# REQUIRED ACTION
Every record is to be restated exactly, with nothing left out.

───── DATA RECORDS ─────

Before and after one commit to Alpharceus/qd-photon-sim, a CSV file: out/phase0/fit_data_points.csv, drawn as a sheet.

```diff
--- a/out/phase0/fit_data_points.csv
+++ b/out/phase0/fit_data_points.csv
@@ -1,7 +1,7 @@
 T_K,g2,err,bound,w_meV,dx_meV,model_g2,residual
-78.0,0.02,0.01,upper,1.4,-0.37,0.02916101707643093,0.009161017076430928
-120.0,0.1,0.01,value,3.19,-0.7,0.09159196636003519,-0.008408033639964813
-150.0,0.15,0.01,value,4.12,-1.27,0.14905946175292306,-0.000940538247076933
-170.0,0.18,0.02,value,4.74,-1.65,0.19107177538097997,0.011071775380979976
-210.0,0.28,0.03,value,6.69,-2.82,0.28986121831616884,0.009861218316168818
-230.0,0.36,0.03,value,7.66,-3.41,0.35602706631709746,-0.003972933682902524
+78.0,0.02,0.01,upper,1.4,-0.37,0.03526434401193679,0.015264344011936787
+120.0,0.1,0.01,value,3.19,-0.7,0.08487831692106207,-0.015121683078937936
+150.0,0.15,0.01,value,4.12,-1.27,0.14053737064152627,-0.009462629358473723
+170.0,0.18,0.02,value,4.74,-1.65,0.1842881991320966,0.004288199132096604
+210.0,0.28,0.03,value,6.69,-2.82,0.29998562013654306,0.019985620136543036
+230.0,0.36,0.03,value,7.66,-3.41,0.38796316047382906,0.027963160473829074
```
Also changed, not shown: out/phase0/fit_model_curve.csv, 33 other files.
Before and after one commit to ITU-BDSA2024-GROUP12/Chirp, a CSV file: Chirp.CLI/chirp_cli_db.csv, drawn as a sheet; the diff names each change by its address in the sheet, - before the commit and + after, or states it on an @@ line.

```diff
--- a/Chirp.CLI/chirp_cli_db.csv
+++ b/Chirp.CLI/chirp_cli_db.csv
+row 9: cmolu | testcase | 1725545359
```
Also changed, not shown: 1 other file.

─────

# EXERCISE ANSWER
Before and after one commit to Alpharceus/qd-photon-sim, a CSV file: out/phase0/fit_data_points.csv, drawn as a sheet.

```diff
--- a/out/phase0/fit_data_points.csv
+++ b/out/phase0/fit_data_points.csv
@@ -1,7 +1,7 @@
 T_K,g2,err,bound,w_meV,dx_meV,model_g2,residual
-78.0,0.02,0.01,upper,1.4,-0.37,0.02916101707643093,0.009161017076430928
-120.0,0.1,0.01,value,3.19,-0.7,0.09159196636003519,-0.008408033639964813
-150.0,0.15,0.01,value,4.12,-1.27,0.14905946175292306,-0.000940538247076933
-170.0,0.18,0.02,value,4.74,-1.65,0.19107177538097997,0.011071775380979976
-210.0,0.28,0.03,value,6.69,-2.82,0.28986121831616884,0.009861218316168818
-230.0,0.36,0.03,value,7.66,-3.41,0.35602706631709746,-0.003972933682902524
+78.0,0.02,0.01,upper,1.4,-0.37,0.03526434401193679,0.015264344011936787
+120.0,0.1,0.01,value,3.19,-0.7,0.08487831692106207,-0.015121683078937936
+150.0,0.15,0.01,value,4.12,-1.27,0.14053737064152627,-0.009462629358473723
+170.0,0.18,0.02,value,4.74,-1.65,0.1842881991320966,0.004288199132096604
+210.0,0.28,0.03,value,6.69,-2.82,0.29998562013654306,0.019985620136543036
+230.0,0.36,0.03,value,7.66,-3.41,0.38796316047382906,0.027963160473829074
```
Also changed, not shown: out/phase0/fit_model_curve.csv, 33 other files.
Before and after one commit to ITU-BDSA2024-GROUP12/Chirp, a CSV file: Chirp.CLI/chirp_cli_db.csv, drawn as a sheet; the diff names each change by its address in the sheet, - before the commit and + after, or states it on an @@ line.

```diff
--- a/Chirp.CLI/chirp_cli_db.csv
+++ b/Chirp.CLI/chirp_cli_db.csv
+row 9: cmolu | testcase | 1725545359
```
Also changed, not shown: 1 other file.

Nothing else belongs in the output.